* **What to work on**:
Copy each line below exactly as it appears. Pictures are to be omitted.

• • • • • • •

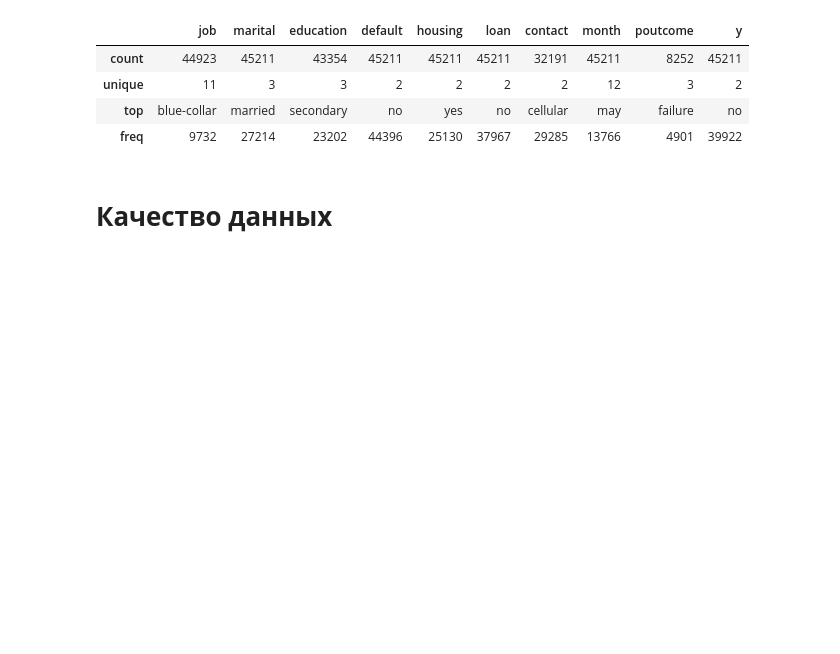
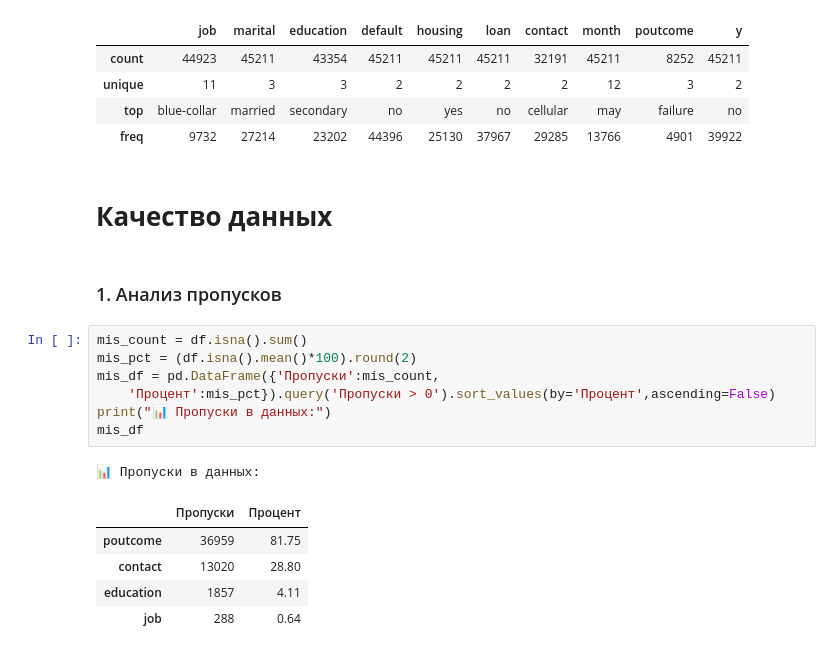
Before and after one commit to RafaelPozoyan/UrFU_project, a Jupyter notebook: eda_shtukin_i_v.ipynb, the cells around one changed output. Cells and saved outputs as stored; diff of their text form; blank space fills up the shorter version.

Commit message:
Добавил проверку на качество данных

```diff
--- a/eda_shtukin_i_v.ipynb
+++ b/eda_shtukin_i_v.ipynb
@@ -171,3 +171,19 @@ df.describe(include='str')
 | freq | 9732 | 27214 | 23202 | 44396 | 25130 | 37967 | 29285 | 13766 | 4901 | 39922 |
 # %% [markdown]
 # **Качество данных**
+# %% [markdown]
+### 1. Анализ пропусков
+# %%
+mis_count = df.isna().sum()
+mis_pct = (df.isna().mean()*100).round(2)
+mis_df = pd.DataFrame({'Пропуски':mis_count,
+    'Процент':mis_pct}).query('Пропуски > 0').sort_values(by='Процент',ascending=False)
+print("📊 Пропуски в данных:")
+mis_df
+# %% [output]
+📊 Пропуски в данных:
+|  | Пропуски | Процент |
+| poutcome | 36959 | 81.75 |
+| contact | 13020 | 28.80 |
+| education | 1857 | 4.11 |
+| job | 288 | 0.64 |
```
Also changed, not shown: parts of 9 cells of this notebook.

• • • • • • •

* **Answer for this exercise**:
Before and after one commit to RafaelPozoyan/UrFU_project, a Jupyter notebook: eda_shtukin_i_v.ipynb, the cells around one changed output. Cells and saved outputs as stored; diff of their text form; blank space fills up the shorter version.

Commit message:
Добавил проверку на качество данных

```diff
--- a/eda_shtukin_i_v.ipynb
+++ b/eda_shtukin_i_v.ipynb
@@ -171,3 +171,19 @@ df.describe(include='str')
 | freq | 9732 | 27214 | 23202 | 44396 | 25130 | 37967 | 29285 | 13766 | 4901 | 39922 |
 # %% [markdown]
 # **Качество данных**
+# %% [markdown]
+### 1. Анализ пропусков
+# %%
+mis_count = df.isna().sum()
+mis_pct = (df.isna().mean()*100).round(2)
+mis_df = pd.DataFrame({'Пропуски':mis_count,
+    'Процент':mis_pct}).query('Пропуски > 0').sort_values(by='Процент',ascending=False)
+print("📊 Пропуски в данных:")
+mis_df
+# %% [output]
+📊 Пропуски в данных:
+|  | Пропуски | Процент |
+| poutcome | 36959 | 81.75 |
+| contact | 13020 | 28.80 |
+| education | 1857 | 4.11 |
+| job | 288 | 0.64 |
```
Also changed, not shown: parts of 9 cells of this notebook.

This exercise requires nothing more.